The tale shies away from any shocking twists to the storyline and instead chooses to build on the bonds between characters to deliver the sporadic but memorable punches to the tale. This is particularly apparent with the almost unavoidable developing relationship between Jake Corey and Alison Sanders.
With the end in sight, Laymon cranks up the tension as he pulls out the final stand for our manipulative little worm friend. The setting for this is utterly predictable, but still delivers the edge-of-the-seat tension that is needed to keep the storyline on track. With the ending playing away almost on auto-pilot, Laymon wraps up the tale with this simple but uninspired conclusion.
Disappointingly, Laymon leaves a number of questions in the air, such as “Where the hell did these worms come from?”, “Are there any more of them slithering around the place looking for new hosts?” and “How on earth did the eggs come about if there isn’t another snake-thing out there?”. Surprisingly, Laymon instead spends the last few pages of the tale setting down the concluding emotional states and relationship developments for our two new lovers rather than addressing this immediately obvious questions.

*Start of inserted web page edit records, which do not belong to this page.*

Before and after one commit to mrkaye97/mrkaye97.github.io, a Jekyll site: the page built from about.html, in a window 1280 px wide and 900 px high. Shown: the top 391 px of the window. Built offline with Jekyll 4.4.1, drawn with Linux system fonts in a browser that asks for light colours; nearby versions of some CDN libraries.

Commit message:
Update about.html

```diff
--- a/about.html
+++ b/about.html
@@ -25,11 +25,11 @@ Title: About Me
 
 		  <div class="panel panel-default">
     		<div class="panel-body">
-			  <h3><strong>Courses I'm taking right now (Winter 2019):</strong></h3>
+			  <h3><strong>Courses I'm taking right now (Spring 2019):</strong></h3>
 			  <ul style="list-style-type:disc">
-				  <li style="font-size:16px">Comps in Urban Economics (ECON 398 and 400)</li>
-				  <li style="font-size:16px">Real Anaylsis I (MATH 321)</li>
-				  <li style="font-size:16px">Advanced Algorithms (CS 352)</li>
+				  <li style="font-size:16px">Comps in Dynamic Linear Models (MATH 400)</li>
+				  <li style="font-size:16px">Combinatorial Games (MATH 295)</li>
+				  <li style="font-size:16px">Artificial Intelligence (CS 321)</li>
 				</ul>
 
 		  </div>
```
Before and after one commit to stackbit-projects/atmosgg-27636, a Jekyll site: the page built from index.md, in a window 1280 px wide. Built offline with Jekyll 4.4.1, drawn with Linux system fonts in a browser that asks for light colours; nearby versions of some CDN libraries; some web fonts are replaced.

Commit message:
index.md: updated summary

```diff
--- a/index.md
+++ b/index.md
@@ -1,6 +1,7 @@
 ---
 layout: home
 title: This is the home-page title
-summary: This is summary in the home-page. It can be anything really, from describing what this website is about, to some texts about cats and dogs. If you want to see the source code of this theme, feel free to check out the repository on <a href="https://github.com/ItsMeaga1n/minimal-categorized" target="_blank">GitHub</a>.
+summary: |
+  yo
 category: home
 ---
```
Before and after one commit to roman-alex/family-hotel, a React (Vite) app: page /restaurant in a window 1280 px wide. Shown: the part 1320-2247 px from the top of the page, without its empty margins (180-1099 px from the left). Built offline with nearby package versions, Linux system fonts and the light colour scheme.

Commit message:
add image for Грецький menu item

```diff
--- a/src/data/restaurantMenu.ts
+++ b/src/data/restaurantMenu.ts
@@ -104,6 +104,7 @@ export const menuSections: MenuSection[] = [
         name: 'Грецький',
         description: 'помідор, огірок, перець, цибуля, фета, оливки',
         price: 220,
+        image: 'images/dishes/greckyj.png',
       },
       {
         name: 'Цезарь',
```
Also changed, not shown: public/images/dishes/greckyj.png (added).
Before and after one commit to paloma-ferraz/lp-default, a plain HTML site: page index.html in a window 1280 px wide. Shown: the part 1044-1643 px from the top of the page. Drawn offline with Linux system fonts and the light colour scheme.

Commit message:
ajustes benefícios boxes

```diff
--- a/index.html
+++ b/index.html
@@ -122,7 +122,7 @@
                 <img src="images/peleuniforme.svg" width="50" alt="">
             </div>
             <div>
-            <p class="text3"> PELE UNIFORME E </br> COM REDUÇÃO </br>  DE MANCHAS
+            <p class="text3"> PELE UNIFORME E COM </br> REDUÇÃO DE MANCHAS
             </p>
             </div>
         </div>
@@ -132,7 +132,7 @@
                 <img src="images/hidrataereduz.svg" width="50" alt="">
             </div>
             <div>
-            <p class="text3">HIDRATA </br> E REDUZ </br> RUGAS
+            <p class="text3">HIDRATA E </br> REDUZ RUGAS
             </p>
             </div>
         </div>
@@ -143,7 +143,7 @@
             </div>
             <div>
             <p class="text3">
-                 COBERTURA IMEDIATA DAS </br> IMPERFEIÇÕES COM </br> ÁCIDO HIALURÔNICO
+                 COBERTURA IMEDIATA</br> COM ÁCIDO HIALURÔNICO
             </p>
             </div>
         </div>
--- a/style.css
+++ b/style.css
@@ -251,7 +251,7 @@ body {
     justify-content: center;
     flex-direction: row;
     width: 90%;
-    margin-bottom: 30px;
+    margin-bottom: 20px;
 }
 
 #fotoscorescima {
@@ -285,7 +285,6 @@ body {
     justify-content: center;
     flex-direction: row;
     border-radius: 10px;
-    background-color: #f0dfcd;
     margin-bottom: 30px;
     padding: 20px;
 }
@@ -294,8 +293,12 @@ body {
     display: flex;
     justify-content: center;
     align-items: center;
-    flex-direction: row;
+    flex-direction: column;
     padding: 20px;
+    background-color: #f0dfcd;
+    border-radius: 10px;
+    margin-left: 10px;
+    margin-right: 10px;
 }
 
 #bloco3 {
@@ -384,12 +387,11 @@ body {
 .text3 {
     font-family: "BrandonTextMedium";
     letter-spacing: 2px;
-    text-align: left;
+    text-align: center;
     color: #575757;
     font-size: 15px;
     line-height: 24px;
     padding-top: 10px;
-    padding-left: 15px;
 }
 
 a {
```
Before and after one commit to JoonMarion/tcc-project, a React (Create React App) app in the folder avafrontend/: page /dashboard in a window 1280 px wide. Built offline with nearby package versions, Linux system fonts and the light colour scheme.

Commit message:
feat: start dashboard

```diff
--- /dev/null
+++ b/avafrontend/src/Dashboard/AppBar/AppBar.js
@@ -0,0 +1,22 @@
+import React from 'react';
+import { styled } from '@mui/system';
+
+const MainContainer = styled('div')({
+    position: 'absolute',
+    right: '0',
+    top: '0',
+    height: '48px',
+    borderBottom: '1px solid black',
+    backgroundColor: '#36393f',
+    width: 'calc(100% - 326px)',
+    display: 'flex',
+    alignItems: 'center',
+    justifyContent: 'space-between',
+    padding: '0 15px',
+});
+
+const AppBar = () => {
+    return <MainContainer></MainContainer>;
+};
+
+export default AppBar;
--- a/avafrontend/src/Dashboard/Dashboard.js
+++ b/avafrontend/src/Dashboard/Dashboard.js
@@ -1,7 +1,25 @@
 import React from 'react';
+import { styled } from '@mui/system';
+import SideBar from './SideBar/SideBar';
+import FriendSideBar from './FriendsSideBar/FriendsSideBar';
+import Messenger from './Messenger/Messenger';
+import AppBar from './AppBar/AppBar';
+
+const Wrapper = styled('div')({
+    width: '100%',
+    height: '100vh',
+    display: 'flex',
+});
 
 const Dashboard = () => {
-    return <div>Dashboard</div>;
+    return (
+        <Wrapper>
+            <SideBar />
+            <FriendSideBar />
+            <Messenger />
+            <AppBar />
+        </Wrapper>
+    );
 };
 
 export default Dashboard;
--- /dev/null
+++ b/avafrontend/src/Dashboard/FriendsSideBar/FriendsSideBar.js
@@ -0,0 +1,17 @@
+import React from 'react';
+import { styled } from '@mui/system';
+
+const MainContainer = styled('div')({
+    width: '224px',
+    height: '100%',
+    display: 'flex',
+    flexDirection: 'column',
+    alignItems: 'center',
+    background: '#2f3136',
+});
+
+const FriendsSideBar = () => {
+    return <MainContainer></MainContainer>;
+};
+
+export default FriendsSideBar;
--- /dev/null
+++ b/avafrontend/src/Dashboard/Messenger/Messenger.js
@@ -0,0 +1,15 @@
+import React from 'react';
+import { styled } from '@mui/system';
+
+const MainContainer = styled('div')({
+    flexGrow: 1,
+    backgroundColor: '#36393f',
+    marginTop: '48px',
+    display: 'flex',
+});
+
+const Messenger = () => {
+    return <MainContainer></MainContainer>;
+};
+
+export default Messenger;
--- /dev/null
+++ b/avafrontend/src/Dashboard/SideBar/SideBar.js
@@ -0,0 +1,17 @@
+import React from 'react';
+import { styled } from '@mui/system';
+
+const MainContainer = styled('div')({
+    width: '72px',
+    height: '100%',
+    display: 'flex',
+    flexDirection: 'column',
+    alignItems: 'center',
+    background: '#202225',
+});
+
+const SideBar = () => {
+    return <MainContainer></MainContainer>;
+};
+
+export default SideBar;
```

The tale as a whole is fast paced throughout with regular bursts of outrageous violence that will keep even the most hardened splatterpunk fan happy. Laymon avoids any sort of gritty nature to the novel and instead plays more with a ‘Romero’ style comic book approach that gives the tale a entertainingly colourful and exaggerated feel to it.
The novel runs for a total of 333 pages.
© DLS Reviews